═══ PROVIDED INFORMATION

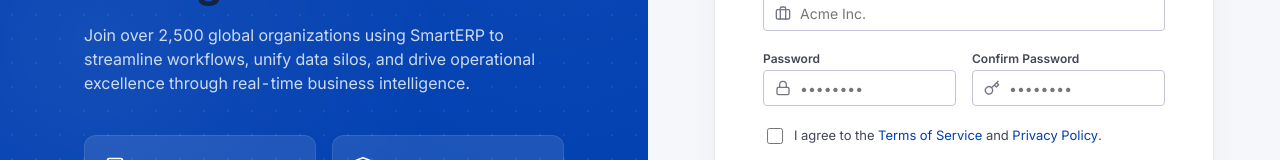
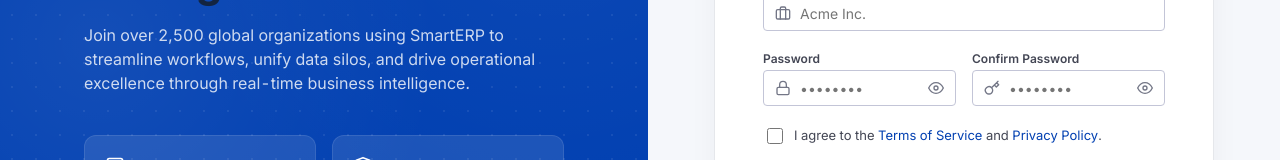
Before and after one commit to kavansolanki54-svg/SmartERPUI, a React (Vite) app: page /signup in a window 1280 px wide. Shown: the part 357-517 px from the top of the page. Built offline with nearby package versions, Linux system fonts and the light colour scheme.

Commit message:
feat: implement authentication pages including Login, SignUp, and multi-step Forgot Password flows

```diff
--- a/src/pages/ForgotPassword.jsx
+++ b/src/pages/ForgotPassword.jsx
@@ -9,6 +9,8 @@
   const [otpCode, setOtpCode] = useState('');
   const [newPassword, setNewPassword] = useState('');
   const [confirmPassword, setConfirmPassword] = useState('');
+  const [showNewPassword, setShowNewPassword] = useState(false);
+  const [showConfirmPassword, setShowConfirmPassword] = useState(false);
   const [loading, setLoading] = useState(false);
   const navigate = useNavigate();
 
@@ -145,29 +147,69 @@
             <form onSubmit={handleResetPassword} style={{ display: 'flex', flexDirection: 'column', gap: '20px' }}>
               <div>
                 <label className="input-label" htmlFor="newPassword" style={{ display: 'block', marginBottom: '6px', fontSize: '13px', fontWeight: '600' }}>New Password</label>
+                <div className="input-with-icon" style={{ position: 'relative', display: 'flex', alignItems: 'center' }}>
                   <input
                     id="newPassword"
-                  type="password"
+                    type={showNewPassword ? 'text' : 'password'}
                     className="input-field"
                     placeholder="••••••••"
                     value={newPassword}
                     onChange={(e) => setNewPassword(e.target.value)}
                     required
-                  style={{ width: '100%', padding: '10px', borderRadius: '6px', border: '1px solid var(--color-outline-variant, #ccc)' }}
+                    style={{ width: '100%', padding: '10px 36px 10px 10px', borderRadius: '6px', border: '1px solid var(--color-outline-variant, #ccc)' }}
                   />
+                  <button
+                    type="button"
+                    className="password-toggle"
+                    onClick={() => setShowNewPassword(!showNewPassword)}
+                    style={{ background: 'none', border: 'none', cursor: 'pointer', display: 'flex', alignItems: 'center', justifyContent: 'center', position: 'absolute', right: '12px' }}
+                  >
+                    {showNewPassword ? (
+                      <svg xmlns="http://www.w3.org/2000/svg" width="16" height="16" viewBox="0 0 24 24" fill="none" stroke="currentColor" strokeWidth="2" strokeLinecap="round" strokeLinejoin="round">
+                        <path d="M17.94 17.94A10.07 10.07 0 0 1 12 20c-7 0-11-8-11-8a18.45 18.45 0 0 1 5.06-5.94M9.9 4.24A9.12 9.12 0 0 1 12 4c7 0 11 8 11 8a18.5 18.5 0 0 1-2.16 3.19m-6.72-1.07a3 3 0 1 1-4.24-4.24"></path>
+                        <line x1="1" y1="1" x2="23" y2="23"></line>
+                      </svg>
+                    ) : (
+                      <svg xmlns="http://www.w3.org/2000/svg" width="16" height="16" viewBox="0 0 24 24" fill="none" stroke="currentColor" strokeWidth="2" strokeLinecap="round" strokeLinejoin="round">
+                        <path d="M1 12s4-8 11-8 11 8 11 8-4 8-11 8-11-8-11-8z"></path>
+                        <circle cx="12" cy="12" r="3"></circle>
+                      </svg>
+                    )}
+                  </button>
+                </div>
               </div>
               <div>
                 <label className="input-label" htmlFor="confirmPassword" style={{ display: 'block', marginBottom: '6px', fontSize: '13px', fontWeight: '600' }}>Confirm New Password</label>
+                <div className="input-with-icon" style={{ position: 'relative', display: 'flex', alignItems: 'center' }}>
                   <input
                     id="confirmPassword"
-                  type="password"
+                    type={showConfirmPassword ? 'text' : 'password'}
                     className="input-field"
                     placeholder="••••••••"
                     value={confirmPassword}
                     onChange={(e) => setConfirmPassword(e.target.value)}
                     required
-                  style={{ width: '100%', padding: '10px', borderRadius: '6px', border: '1px solid var(--color-outline-variant, #ccc)' }}
+                    style={{ width: '100%', padding: '10px 36px 10px 10px', borderRadius: '6px', border: '1px solid var(--color-outline-variant, #ccc)' }}
                   />
+                  <button
+                    type="button"
+                    className="password-toggle"
+                    onClick={() => setShowConfirmPassword(!showConfirmPassword)}
+                    style={{ background: 'none', border: 'none', cursor: 'pointer', display: 'flex', alignItems: 'center', justifyContent: 'center', position: 'absolute', right: '12px' }}
+                  >
+                    {showConfirmPassword ? (
+                      <svg xmlns="http://www.w3.org/2000/svg" width="16" height="16" viewBox="0 0 24 24" fill="none" stroke="currentColor" strokeWidth="2" strokeLinecap="round" strokeLinejoin="round">
+                        <path d="M17.94 17.94A10.07 10.07 0 0 1 12 20c-7 0-11-8-11-8a18.45 18.45 0 0 1 5.06-5.94M9.9 4.24A9.12 9.12 0 0 1 12 4c7 0 11 8 11 8a18.5 18.5 0 0 1-2.16 3.19m-6.72-1.07a3 3 0 1 1-4.24-4.24"></path>
+                        <line x1="1" y1="1" x2="23" y2="23"></line>
+                      </svg>
+                    ) : (
+                      <svg xmlns="http://www.w3.org/2000/svg" width="16" height="16" viewBox="0 0 24 24" fill="none" stroke="currentColor" strokeWidth="2" strokeLinecap="round" strokeLinejoin="round">
+                        <path d="M1 12s4-8 11-8 11 8 11 8-4 8-11 8-11-8-11-8z"></path>
+                        <circle cx="12" cy="12" r="3"></circle>
+                      </svg>
+                    )}
+                  </button>
+                </div>
               </div>
               <button type="submit" className="btn btn-primary" style={{ width: '100%', padding: '12px', borderRadius: '6px', fontSize: '15px' }} disabled={loading}>
                 {loading ? 'Resetting Password...' : 'Reset Password'}
--- a/src/pages/Login.jsx
+++ b/src/pages/Login.jsx
@@ -4,6 +4,7 @@
 import { useAuth } from '../context/AuthContext';
 
 const Login = () => {
+  const [showPassword, setShowPassword] = useState(false);
   const [email, setEmail] = useState('');
   const [password, setPassword] = useState('');
   const [error, setError] = useState('');
@@ -105,7 +106,7 @@
                 </svg>
                 <input
                   id="password"
-                  type="password"
+                  type={showPassword ? 'text' : 'password'}
                   className="input-field"
                   style={{ paddingLeft: '36px', paddingRight: '36px' }}
                   placeholder="••••••••"
@@ -113,11 +114,23 @@
                   onChange={(e) => setPassword(e.target.value)}
                   required
                 />
-                <button type="button" className="password-toggle">
-                  <svg xmlns="http://www.w3.org/2000/svg" width="16" height="16" viewBox="0 0 24 24" fill="none" stroke="currentColor" strokeWidth="2" strokeLinecap="round" strokeLinejoin="round">
-                    <path d="M1 12s4-8 11-8 11 8 11 8-4 8-11 8-11-8-11-8z"></path>
-                    <circle cx="12" cy="12" r="3"></circle>
-                  </svg>
+                <button
+                  type="button"
+                  className="password-toggle"
+                  onClick={() => setShowPassword(!showPassword)}
+                  style={{ background: 'none', border: 'none', cursor: 'pointer', display: 'flex', alignItems: 'center', justifyContent: 'center' }}
+                >
+                  {showPassword ? (
+                    <svg xmlns="http://www.w3.org/2000/svg" width="16" height="16" viewBox="0 0 24 24" fill="none" stroke="currentColor" strokeWidth="2" strokeLinecap="round" strokeLinejoin="round">
+                      <path d="M17.94 17.94A10.07 10.07 0 0 1 12 20c-7 0-11-8-11-8a18.45 18.45 0 0 1 5.06-5.94M9.9 4.24A9.12 9.12 0 0 1 12 4c7 0 11 8 11 8a18.5 18.5 0 0 1-2.16 3.19m-6.72-1.07a3 3 0 1 1-4.24-4.24"></path>
+                      <line x1="1" y1="1" x2="23" y2="23"></line>
+                    </svg>
+                  ) : (
+                    <svg xmlns="http://www.w3.org/2000/svg" width="16" height="16" viewBox="0 0 24 24" fill="none" stroke="currentColor" strokeWidth="2" strokeLinecap="round" strokeLinejoin="round">
+                      <path d="M1 12s4-8 11-8 11 8 11 8-4 8-11 8-11-8-11-8z"></path>
+                      <circle cx="12" cy="12" r="3"></circle>
+                    </svg>
+                  )}
                 </button>
               </div>
             </div>
--- a/src/pages/SignUp.jsx
+++ b/src/pages/SignUp.jsx
@@ -10,6 +10,8 @@
     password: '',
     confirmPassword: ''
   });
+  const [showPassword, setShowPassword] = useState(false);
+  const [showConfirmPassword, setShowConfirmPassword] = useState(false);
   const [error, setError] = useState('');
   const [success, setSuccess] = useState('');
   const [loading, setLoading] = useState(false);
@@ -194,14 +196,32 @@
                   <input
                     id="password"
                     name="password"
-                    type="password"
+                    type={showPassword ? 'text' : 'password'}
                     className="input-field"
-                    style={{ paddingLeft: '36px' }}
+                    style={{ paddingLeft: '36px', paddingRight: '36px' }}
                     placeholder="••••••••"
                     value={formData.password}
                     onChange={handleChange}
                     required
                   />
+                  <button
+                    type="button"
+                    className="password-toggle"
+                    onClick={() => setShowPassword(!showPassword)}
+                    style={{ background: 'none', border: 'none', cursor: 'pointer', display: 'flex', alignItems: 'center', justifyContent: 'center' }}
+                  >
+                    {showPassword ? (
+                      <svg xmlns="http://www.w3.org/2000/svg" width="16" height="16" viewBox="0 0 24 24" fill="none" stroke="currentColor" strokeWidth="2" strokeLinecap="round" strokeLinejoin="round">
+                        <path d="M17.94 17.94A10.07 10.07 0 0 1 12 20c-7 0-11-8-11-8a18.45 18.45 0 0 1 5.06-5.94M9.9 4.24A9.12 9.12 0 0 1 12 4c7 0 11 8 11 8a18.5 18.5 0 0 1-2.16 3.19m-6.72-1.07a3 3 0 1 1-4.24-4.24"></path>
+                        <line x1="1" y1="1" x2="23" y2="23"></line>
+                      </svg>
+                    ) : (
+                      <svg xmlns="http://www.w3.org/2000/svg" width="16" height="16" viewBox="0 0 24 24" fill="none" stroke="currentColor" strokeWidth="2" strokeLinecap="round" strokeLinejoin="round">
+                        <path d="M1 12s4-8 11-8 11 8 11 8-4 8-11 8-11-8-11-8z"></path>
+                        <circle cx="12" cy="12" r="3"></circle>
+                      </svg>
+                    )}
+                  </button>
                 </div>
               </div>
               <div>
@@ -213,14 +233,32 @@
                   <input
                     id="confirmPassword"
                     name="confirmPassword"
-                    type="password"
+                    type={showConfirmPassword ? 'text' : 'password'}
                     className="input-field"
-                    style={{ paddingLeft: '36px' }}
+                    style={{ paddingLeft: '36px', paddingRight: '36px' }}
                     placeholder="••••••••"
                     value={formData.confirmPassword}
                     onChange={handleChange}
                     required
                   />
+                  <button
+                    type="button"
+                    className="password-toggle"
+                    onClick={() => setShowConfirmPassword(!showConfirmPassword)}
+                    style={{ background: 'none', border: 'none', cursor: 'pointer', display: 'flex', alignItems: 'center', justifyContent: 'center' }}
+                  >
+                    {showConfirmPassword ? (
+                      <svg xmlns="http://www.w3.org/2000/svg" width="16" height="16" viewBox="0 0 24 24" fill="none" stroke="currentColor" strokeWidth="2" strokeLinecap="round" strokeLinejoin="round">
+                        <path d="M17.94 17.94A10.07 10.07 0 0 1 12 20c-7 0-11-8-11-8a18.45 18.45 0 0 1 5.06-5.94M9.9 4.24A9.12 9.12 0 0 1 12 4c7 0 11 8 11 8a18.5 18.5 0 0 1-2.16 3.19m-6.72-1.07a3 3 0 1 1-4.24-4.24"></path>
+                        <line x1="1" y1="1" x2="23" y2="23"></line>
+                      </svg>
+                    ) : (
+                      <svg xmlns="http://www.w3.org/2000/svg" width="16" height="16" viewBox="0 0 24 24" fill="none" stroke="currentColor" strokeWidth="2" strokeLinecap="round" strokeLinejoin="round">
+                        <path d="M1 12s4-8 11-8 11 8 11 8-4 8-11 8-11-8-11-8z"></path>
+                        <circle cx="12" cy="12" r="3"></circle>
+                      </svg>
+                    )}
+                  </button>
                 </div>
               </div>
             </div>
```
Lines whose indentation alone changed are shown as unchanged.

══════

▶ _DIRECTIONS FOR THIS TASK_
Which lines in the records above include the word "target"? Copy them out.

▶ _TASK OUTPUT_
                     onChange={(e) => setNewPassword(e.target.value)}
                     onChange={(e) => setConfirmPassword(e.target.value)}
                   onChange={(e) => setPassword(e.target.value)}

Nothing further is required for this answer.